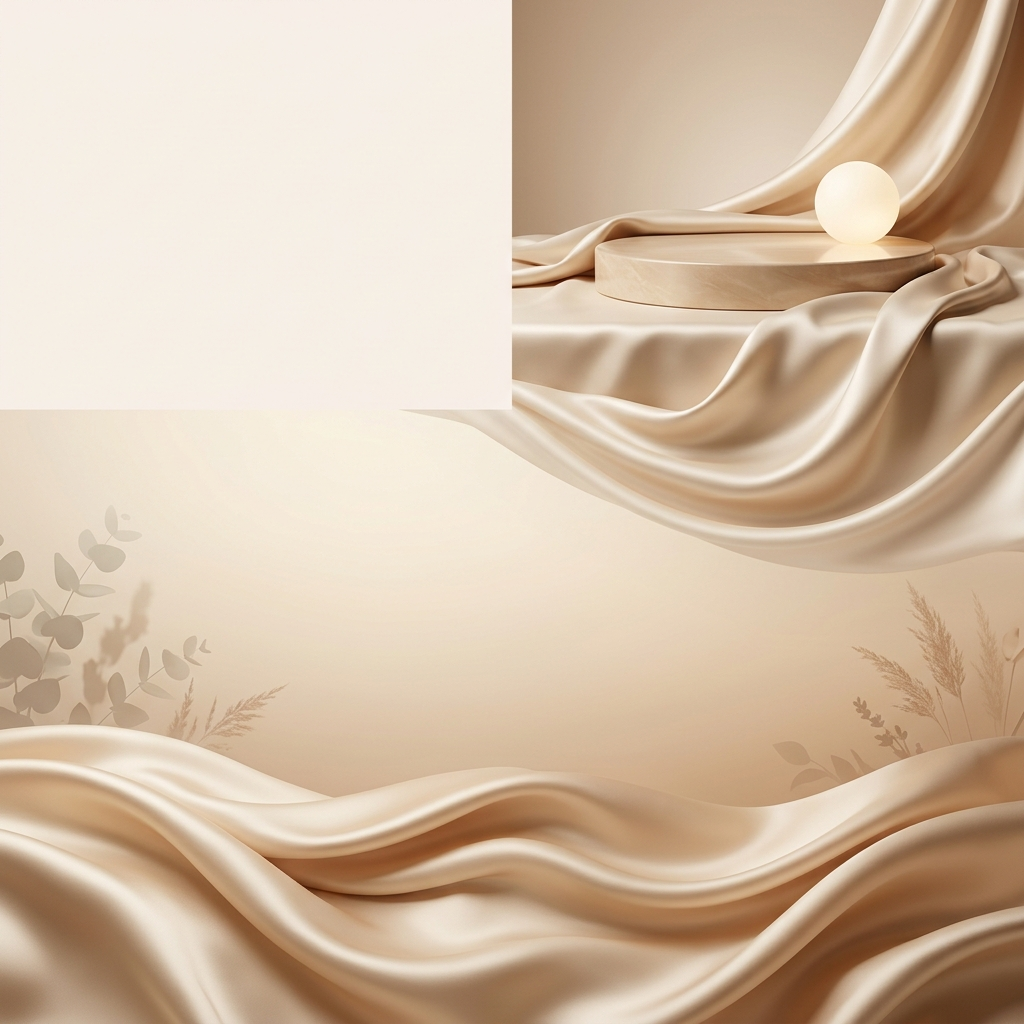
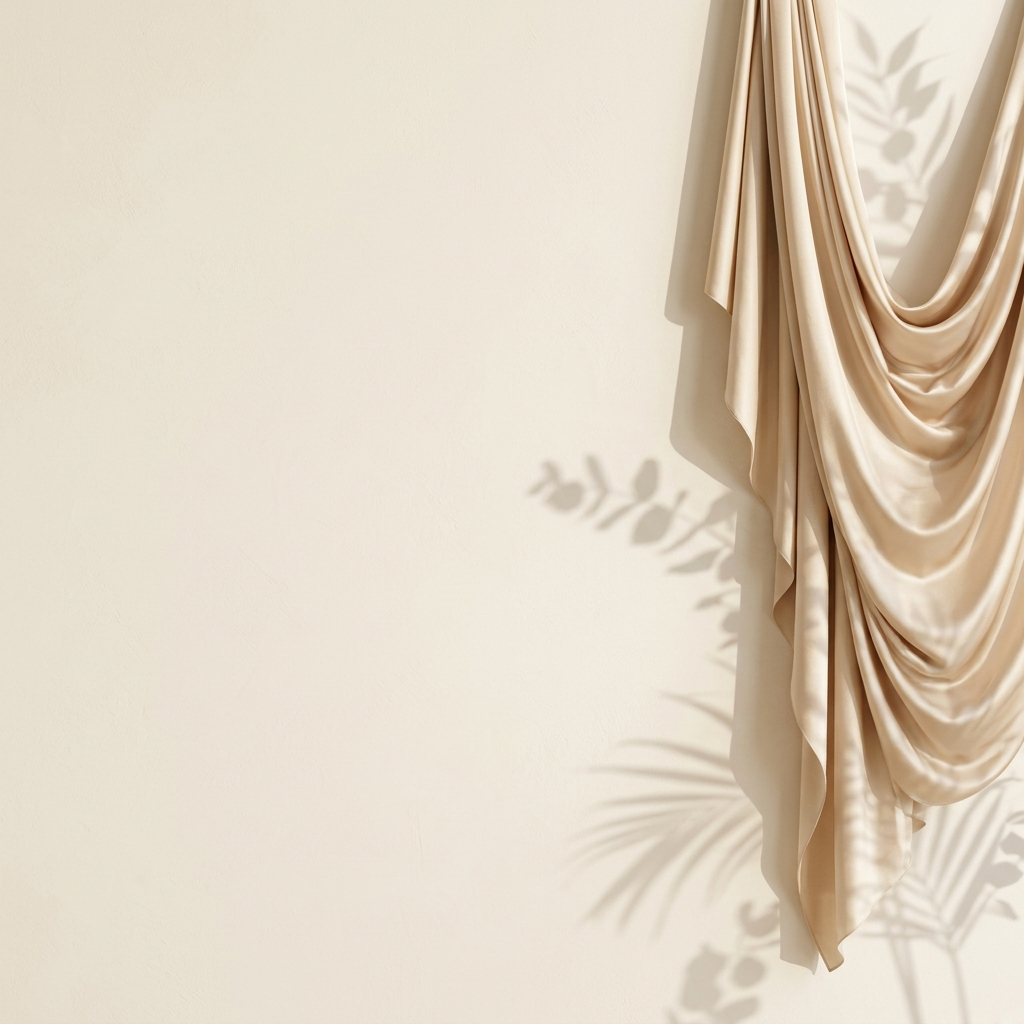
design: update storefront background to a 4K silk and botanical shadow canvas

diff --git a/src/app/components/storefront-landing/storefront-landing.component.ts b/src/app/components/storefront-landing/storefront-landing.component.ts
@@ -24,8 +24,8 @@ gsap.registerPlugin(ScrollTrigger);
     KidsShoesSectionComponent
   ],
   template: `
-    <!-- Natural scrolling container with clean background -->
-    <div class="relative w-full overflow-x-hidden flex flex-col text-[#2A1F1A]">
+    <!-- Natural scrolling container with unified background canvas -->
+    <div class="relative w-full overflow-x-hidden flex flex-col text-[#2A1F1A] storefront-unified-canvas">
       <!-- Global subtle vignette backdrop overlay -->
       <div class="absolute inset-0 pointer-events-none z-10 bg-gradient-to-b from-[#2A1F1A]/3 via-transparent to-[#2A1F1A]/8 mix-blend-multiply opacity-20"></div>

*ABOUT THIS TASK:* Go through the entries and return each line where the word "canvas" appears.

*SOLUTION FOR THIS PROBLEM:*
design: update storefront background to a 4K silk and botanical shadow canvas
+    <!-- Natural scrolling container with unified background canvas -->
+    <div class="relative w-full overflow-x-hidden flex flex-col text-[#2A1F1A] storefront-unified-canvas">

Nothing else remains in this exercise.